William Heath Davis was a lad of nine years old in 1831 when he made his first voyage to California on the bark Louisa. It was on this trip where he earned the moniker “Kanaka Bill.”   He had travelled with Capt. George Wood to Yerba Buena (predecessor to San Francisco prior to 1847) to observe the growing trade between Mexico and the Sandwich Islands.  When he returned to the Sandwich Islands, after his first visit to San Diego, the ship held a hold full of animal hides and a deck load of horses.  In 1833, two years later, Davis would return to California on the Boston Bark Volunteer, and when he returned to California again in 1838 at the age of 16, it was with the intention of remaining in California permanently, to work for his uncle, Nathan Spear, in Yerba Buena and learn the merchant marine trade.  Apparently, Davis’ retreat from Hawaii may have been a hasty one; the local Hawaiian newspaper of 1/27/1838 noted that on Friday, January 21 young William H. Davis (16) was ceremoniously married to Kaimiana.  This was the only historical reference to what may have been Davis’ first, discarded marriage, and he never spoke of it or wrote about it in his subsequent writings.

As a mariner Davis sailed to California under the flag of the Sandwich Islands and did so until 1849, when he flew the U.S. flag.  His ship the Euphemia in 1846 was the first ship to pay US duties to the Yerba Buena duty officer. This ship would later be used as a prison in San Francisco and was ultimately sunk of its coast.  It was Davis who selected Yerba Buena to be northern California’s port city, over Monterey.


It is difficult, but not impossible today, to imagine the “Fair Haven” or Honolulu of William Heath Davis’s time in the Sandwich Islands.  It is approaching two centuries since Davis was born in Honolulu.  The dirt streets which existed at the time of his birth are paved, widened and reconfigured, although many retain the same names, such as Fort Street, King Street and Hotel Street. It is possible on Waikiki to walk the path that was the King’s Road and imagine the tree-lined street pulling a carriage filled with royals.  It is possible to see the sites of original Davis properties – such as his mother Hannah’s home site at Fort and King (now Macy’s), or Robert’s property at Fort and Hotel (now the entrance to a street mall), or where the original Jones’ store was located (now a parking lot).  But these sites have all been rebuilt several times and are now stores, streets and parking lots.  Some of the old buildings in adjacent Chinatown are reminiscent of what might have existed when Davis lived in Honolulu; however, two major fires in Chinatown, one in 1886 which destroyed 523 buildings a block from the Davis home site, and another fire set in 1900 to rid Chinatown of Bubonic plague.  This latter fire burned out of control and took out some 38 acres of Chinatown and its surroundings.  Other Davis sites closer to the waterfront are now parking lots or newer buildings unrelated to the Davis years.

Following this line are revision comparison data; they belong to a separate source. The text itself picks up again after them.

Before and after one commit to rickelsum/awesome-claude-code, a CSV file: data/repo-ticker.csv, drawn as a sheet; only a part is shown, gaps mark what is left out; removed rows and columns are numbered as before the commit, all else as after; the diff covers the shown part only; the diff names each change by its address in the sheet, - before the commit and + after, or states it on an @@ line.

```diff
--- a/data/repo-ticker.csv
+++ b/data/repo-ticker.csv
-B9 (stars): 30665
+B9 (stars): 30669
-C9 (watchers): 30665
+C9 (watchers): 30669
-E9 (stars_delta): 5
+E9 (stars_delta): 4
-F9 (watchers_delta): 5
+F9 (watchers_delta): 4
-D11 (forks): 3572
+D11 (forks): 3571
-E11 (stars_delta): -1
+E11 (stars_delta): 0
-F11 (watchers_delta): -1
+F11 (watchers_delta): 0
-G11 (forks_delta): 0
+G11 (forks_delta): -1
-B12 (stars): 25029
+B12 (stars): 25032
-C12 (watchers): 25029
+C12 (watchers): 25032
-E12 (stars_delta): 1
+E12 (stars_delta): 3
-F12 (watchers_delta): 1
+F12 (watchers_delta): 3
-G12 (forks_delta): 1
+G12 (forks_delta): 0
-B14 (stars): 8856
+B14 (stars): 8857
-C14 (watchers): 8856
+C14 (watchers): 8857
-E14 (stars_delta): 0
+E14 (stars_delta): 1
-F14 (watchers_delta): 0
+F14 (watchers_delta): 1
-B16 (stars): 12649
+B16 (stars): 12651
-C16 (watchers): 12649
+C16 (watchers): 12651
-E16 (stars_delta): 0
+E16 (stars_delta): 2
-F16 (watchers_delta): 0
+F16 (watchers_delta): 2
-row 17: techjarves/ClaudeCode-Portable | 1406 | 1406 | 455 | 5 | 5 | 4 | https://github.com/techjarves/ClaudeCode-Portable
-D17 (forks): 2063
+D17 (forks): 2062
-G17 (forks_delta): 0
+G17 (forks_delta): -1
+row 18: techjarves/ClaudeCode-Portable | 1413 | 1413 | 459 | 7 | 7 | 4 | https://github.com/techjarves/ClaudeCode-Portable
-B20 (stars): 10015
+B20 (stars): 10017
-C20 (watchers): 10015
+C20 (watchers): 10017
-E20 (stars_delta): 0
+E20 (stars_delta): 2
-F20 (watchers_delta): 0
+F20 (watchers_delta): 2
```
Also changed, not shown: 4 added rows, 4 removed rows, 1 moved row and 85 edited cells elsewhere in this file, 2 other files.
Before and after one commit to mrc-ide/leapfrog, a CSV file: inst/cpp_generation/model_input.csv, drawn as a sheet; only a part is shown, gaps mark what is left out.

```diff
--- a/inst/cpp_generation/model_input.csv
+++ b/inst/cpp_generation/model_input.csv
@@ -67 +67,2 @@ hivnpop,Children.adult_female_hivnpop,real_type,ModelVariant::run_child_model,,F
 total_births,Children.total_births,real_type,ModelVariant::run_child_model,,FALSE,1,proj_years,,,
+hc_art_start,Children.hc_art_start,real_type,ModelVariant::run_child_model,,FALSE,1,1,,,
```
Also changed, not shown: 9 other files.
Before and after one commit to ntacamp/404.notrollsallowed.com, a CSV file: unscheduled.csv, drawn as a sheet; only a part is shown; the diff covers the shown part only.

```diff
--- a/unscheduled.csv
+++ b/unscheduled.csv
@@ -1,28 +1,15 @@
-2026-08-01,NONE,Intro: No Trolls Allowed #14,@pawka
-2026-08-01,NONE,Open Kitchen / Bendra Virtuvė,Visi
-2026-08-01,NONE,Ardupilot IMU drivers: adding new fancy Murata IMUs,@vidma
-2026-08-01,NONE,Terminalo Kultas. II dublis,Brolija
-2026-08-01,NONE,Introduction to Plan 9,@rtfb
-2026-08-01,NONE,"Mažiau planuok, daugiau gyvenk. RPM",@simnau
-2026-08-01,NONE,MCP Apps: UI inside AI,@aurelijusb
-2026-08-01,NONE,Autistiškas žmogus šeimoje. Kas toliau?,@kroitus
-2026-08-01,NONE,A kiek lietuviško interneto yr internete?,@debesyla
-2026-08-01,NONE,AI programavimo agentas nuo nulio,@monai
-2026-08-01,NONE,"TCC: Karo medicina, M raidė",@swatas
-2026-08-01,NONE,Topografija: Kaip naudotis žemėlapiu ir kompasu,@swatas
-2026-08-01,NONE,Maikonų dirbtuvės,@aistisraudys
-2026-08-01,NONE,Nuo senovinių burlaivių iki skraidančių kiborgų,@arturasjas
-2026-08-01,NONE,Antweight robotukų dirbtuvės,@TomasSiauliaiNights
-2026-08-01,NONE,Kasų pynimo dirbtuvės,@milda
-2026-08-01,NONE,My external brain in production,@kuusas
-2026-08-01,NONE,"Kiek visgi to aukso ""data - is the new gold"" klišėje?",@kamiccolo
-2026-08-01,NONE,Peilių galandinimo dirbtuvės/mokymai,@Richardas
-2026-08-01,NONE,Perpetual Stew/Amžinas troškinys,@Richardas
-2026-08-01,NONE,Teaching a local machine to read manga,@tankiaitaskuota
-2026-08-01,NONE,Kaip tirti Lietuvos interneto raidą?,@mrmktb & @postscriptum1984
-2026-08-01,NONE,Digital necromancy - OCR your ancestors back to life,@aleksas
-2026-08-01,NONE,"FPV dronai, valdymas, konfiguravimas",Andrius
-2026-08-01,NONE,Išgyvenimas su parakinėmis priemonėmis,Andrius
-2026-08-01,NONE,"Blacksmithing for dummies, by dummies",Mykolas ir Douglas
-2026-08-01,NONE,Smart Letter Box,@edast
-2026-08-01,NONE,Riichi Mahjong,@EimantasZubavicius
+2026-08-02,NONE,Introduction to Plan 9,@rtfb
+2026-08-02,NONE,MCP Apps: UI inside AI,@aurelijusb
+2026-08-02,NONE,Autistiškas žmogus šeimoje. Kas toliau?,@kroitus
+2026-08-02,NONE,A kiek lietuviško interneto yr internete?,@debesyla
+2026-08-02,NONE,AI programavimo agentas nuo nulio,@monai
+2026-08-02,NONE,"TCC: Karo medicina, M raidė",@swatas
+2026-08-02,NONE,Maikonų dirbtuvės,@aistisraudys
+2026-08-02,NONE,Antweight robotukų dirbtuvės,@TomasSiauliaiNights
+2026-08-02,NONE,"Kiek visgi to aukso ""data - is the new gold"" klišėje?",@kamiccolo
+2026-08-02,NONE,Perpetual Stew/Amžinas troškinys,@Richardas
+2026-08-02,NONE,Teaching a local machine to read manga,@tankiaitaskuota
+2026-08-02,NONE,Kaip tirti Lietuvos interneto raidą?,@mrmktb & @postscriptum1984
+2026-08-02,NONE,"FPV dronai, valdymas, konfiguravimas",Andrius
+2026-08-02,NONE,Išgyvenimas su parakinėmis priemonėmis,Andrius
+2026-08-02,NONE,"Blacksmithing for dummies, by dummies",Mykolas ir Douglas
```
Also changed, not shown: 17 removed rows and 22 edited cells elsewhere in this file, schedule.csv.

Just five blocks east from the streets familiar to William Heath Davis are three structures of historical interest, now a part of the Mission Houses Museum, which was established by successors to the original New England missionaries to Hawaii who first arrived in 1820.   The first of these buildings is the Frame House, the oldest surviving wood frame structure in the Hawaiian Islands, precut in Boston and sailed to Hawaii in October 1820, two years before Davis was born.  This structure is probably similar to one owned by John Coffin Jones, Jr., with which Davis was probably familiar.  Perhaps Davis got the idea of shipping New Town San Diego structures from his knowledge of shipping frame houses from New England throughout the world, hence the genesis of the William Heath Davis Museum House in San Diego (1850).  The Mission Houses Museum also boasts the Chamberlain House, a coral block structure used as living quarters and as a warehouse to serve the mission community.  A third building, the printing office, used to print Bibles in the Hawaiian language and other publications and was constructed in 1822, the same year Davis was born.  The artifacts contained in these buildings, plus their presence in a busy downtown capital city, provide an historical perspective as to the surroundings in which William Heath Davis may have found himself at the outset of his long life.